■ Task to complete ■
In the entries below, how many lines include "menuItem"? Reply with the number and nothing more.

━━━━━━━━

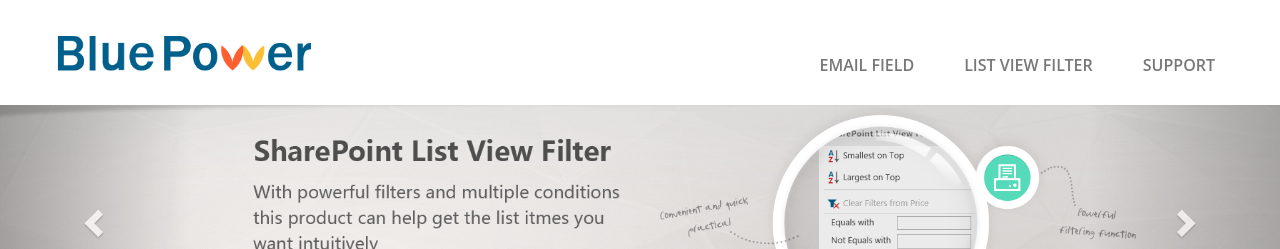
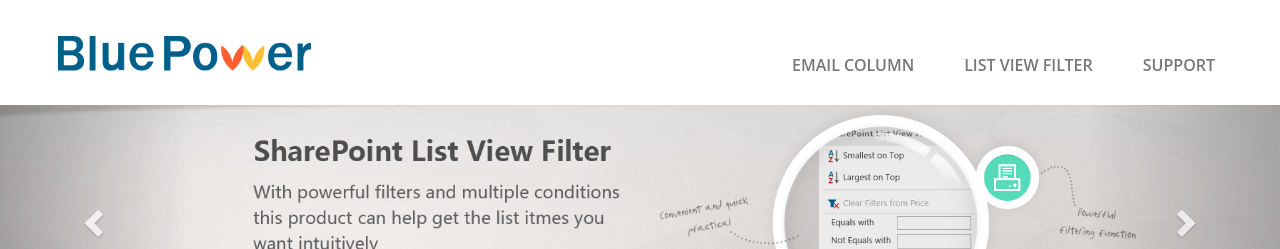
Before and after one commit to raymondlee915/raymondlee915.github.io, a Jekyll site: the page built from index.html, in a window 1280 px wide. Shown: the top 249 px of the page. Built offline with Jekyll 4.4.1, drawn with Linux system fonts in a browser that asks for light colours; nearby versions of some CDN libraries.

Commit message:
changed the image and texts a little bit

```diff
--- a/_includes/header.html
+++ b/_includes/header.html
@@ -16,7 +16,7 @@
 
               <div class="collapse navbar-collapse" id="bs-example-navbar-collapse-1">
                   <ul class="nav navbar-nav navbar-right">
-                      <li  menuItem="emailField" ><a href="sharepoint-email-field.html">EMAIL  FIELD <span class="sr-only">(current)</span></a></li>
+                      <li  menuItem="emailField" ><a href="sharepoint-email-field.html">EMAIL  COLUMN <span class="sr-only">(current)</span></a></li>
                       <li  menuItem="listViewFilter"><a href="sharepoint-list-view-filter.html">LIST  VIEW  FILTER</a></li>
                       <li  menuItem="support"><a href="sharepoint-bluepower-support.html">SUPPORT</a></li>
                       <!-- <li><a href="mailto:sales@bluepowersolutions.com">
--- a/index.html
+++ b/index.html
@@ -1,7 +1,7 @@
 ---
 layout: default
 title: BluePower Solutions
-excerpt: SharePoint Email Field, SharePoint List View Filter
+excerpt: SharePoint Email Column, SharePoint List View Filter
 menuItem: home
 pageType: index_page
 ---
--- a/sharepoint-email-field.html
+++ b/sharepoint-email-field.html
@@ -1,7 +1,7 @@
 ---
 layout: default
-title: BluePower | SharePoint Email Field
-excerpt: SharePoint Email Column can help you to create email field(column) in SharePoint easily.
+title: BluePower | SharePoint Email Column
+excerpt: SharePoint Email Column can help you to create email field in SharePoint easily.
 menuItem: emailField
 pageType: details_page
 ---
```
Also changed, not shown: assets/images/emailColumn/validation.png.
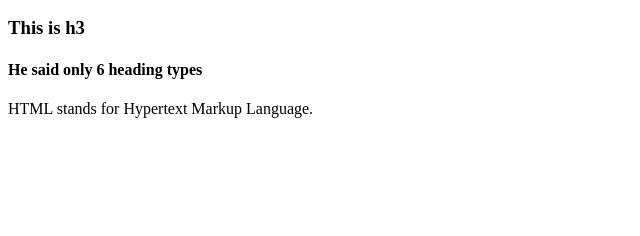
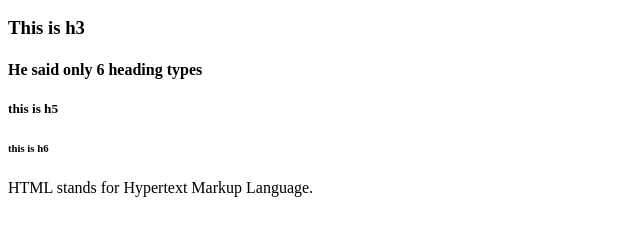
Before and after one commit to Tganser/tganser.github.io, a plain HTML site: page index.html in a window 1280 px wide. Shown: the part 96-332 px from the top of the page, without its empty margins (0-640 px from the left). Drawn offline with Linux system fonts and the light colour scheme.

Commit message:
Update index.html

```diff
--- a/index.html
+++ b/index.html
@@ -8,6 +8,8 @@
     <h2>by Tessa Ganser</h2>
     <h3> This is h3</h3>
     <h4> He said only 6 heading types </h4>
+    <h5>this is h5</h5>
+    <h6>this is h6</h6>
     <p>HTML stands for Hypertext Markup Language.</p>
   </body>
 
```
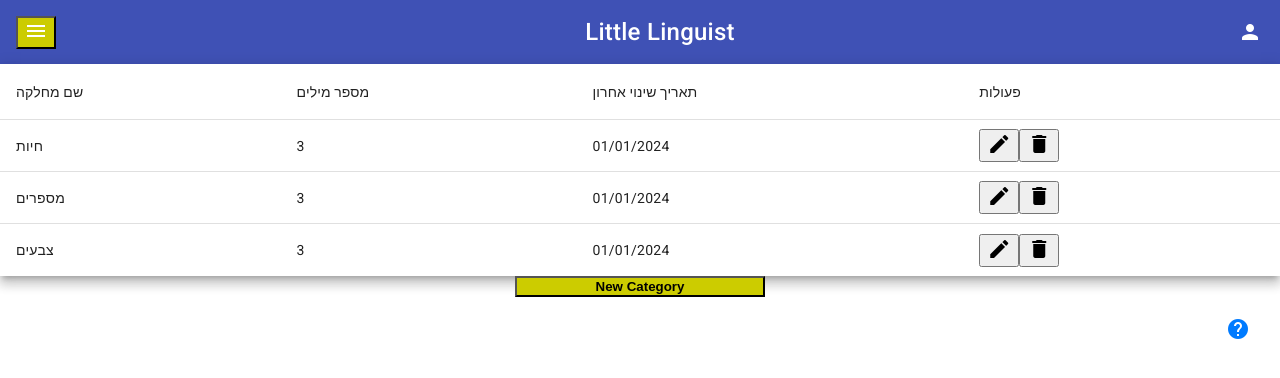
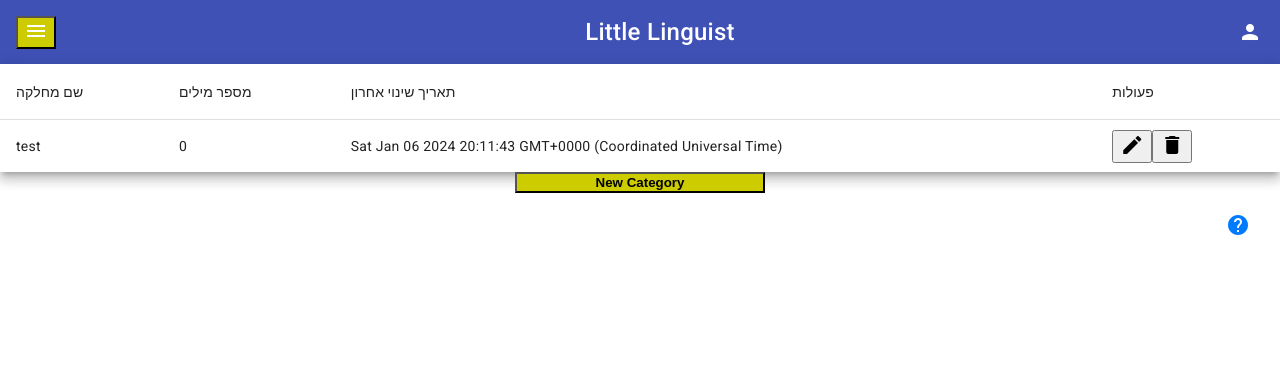
Before and after one commit to eitanso/Little-Linguist, an Angular app: page / in a window 1280 px wide. Shown: the top 378 px of the page. Built offline with nearby package versions, Linux system fonts and the light colour scheme.

Commit message:
working new....

```diff
--- a/src/app/categories/categories.component.html
+++ b/src/app/categories/categories.component.html
@@ -8,7 +8,7 @@
 
     <ng-container class="colum" matColumnDef="numberOfWords">
       <th mat-header-cell *matHeaderCellDef mat-sort-header sortActionDescription="Sort by Number of Words">מספר מילים</th>
-      <td mat-cell *matCellDef="let category">{{ category.numberOfWords}}</td>
+      <td mat-cell *matCellDef="let category">{{ category.Words.length}}</td>
     </ng-container>
 
     <ng-container class="colum" matColumnDef="lastModificationDate">
--- a/src/app/categories/categories.component.ts
+++ b/src/app/categories/categories.component.ts
@@ -2,6 +2,7 @@ import { CdkTableDataSourceInput } from '@angular/cdk/table';
 import { Component } from '@angular/core';
 import { MatIconModule } from '@angular/material/icon';
 import { MatTableModule } from '@angular/material/table';
+import { Category, Language } from '../../shared/model/wordCategory';
 
 
 
@@ -16,12 +17,17 @@ export class CategoriesComponent {
 sortData() {
 throw new Error('Method not implemented.');
 }
-  dataSource: CdkTableDataSourceInput<any> = [
-  { categoryName: 'חיות', numberOfWords: 3, lastModificationDate: '01/01/2024' },
-  { categoryName: 'מספרים', numberOfWords: 3, lastModificationDate: '01/01/2024' },
-  { categoryName: 'צבעים', numberOfWords: 3, lastModificationDate: '01/01/2024' }];
+  dataSource: CdkTableDataSourceInput<Category> = [
+  // { categoryName: 'חיות', numberOfWords: 3,   },
+  // { categoryName: 'מספרים', numberOfWords: 3, lastModificationDate: '01/01/2024' },
+  // { categoryName: 'צבעים', numberOfWords: 3, lastModificationDate: '01/01/2024' }
+
+new Category(
+  0,"test",Language.English,Language.Hebrew, []
+)
+];
 calculateNumberOfWords(_t23: any) {
-throw new Error('Method not implemented.');
+;
 }
 getDateAsString() {
 throw new Error('Method not implemented.');
@@ -30,11 +36,7 @@ throw new Error('Method not implemented.');
   throw new Error('Method not implemented.');
   }
 
-    categories = [
-      { name: 'חיות', words: 3, lastModified: '01/01/2024' },
-      { name: 'מספרים', words: 3, lastModified: '01/01/2024' },
-      { name: 'צבעים', words: 3, lastModified: '01/01/2024' }
-    ];
+
     displayedColumns: string[] = ['categoryName','numberOfWords','lastModificationDate','action'];
 
 
--- a/src/shared/model/wordCategory.ts
+++ b/src/shared/model/wordCategory.ts
@@ -15,7 +15,7 @@ export class Category {
 
   ) {
     this.Words = words;
-
+    this.lastModificationDate =new Date();
 
   }
 
@@ -30,9 +30,10 @@ export class Category {
   }
 
   getDateAsString() : string {
-    const today = new Date();
-    return today.toLocaleDateString();
+
+    return this.lastModificationDate.toLocaleDateString();
   }
+
 }
 
 
```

━━━━━━━━

■ Solution ■
6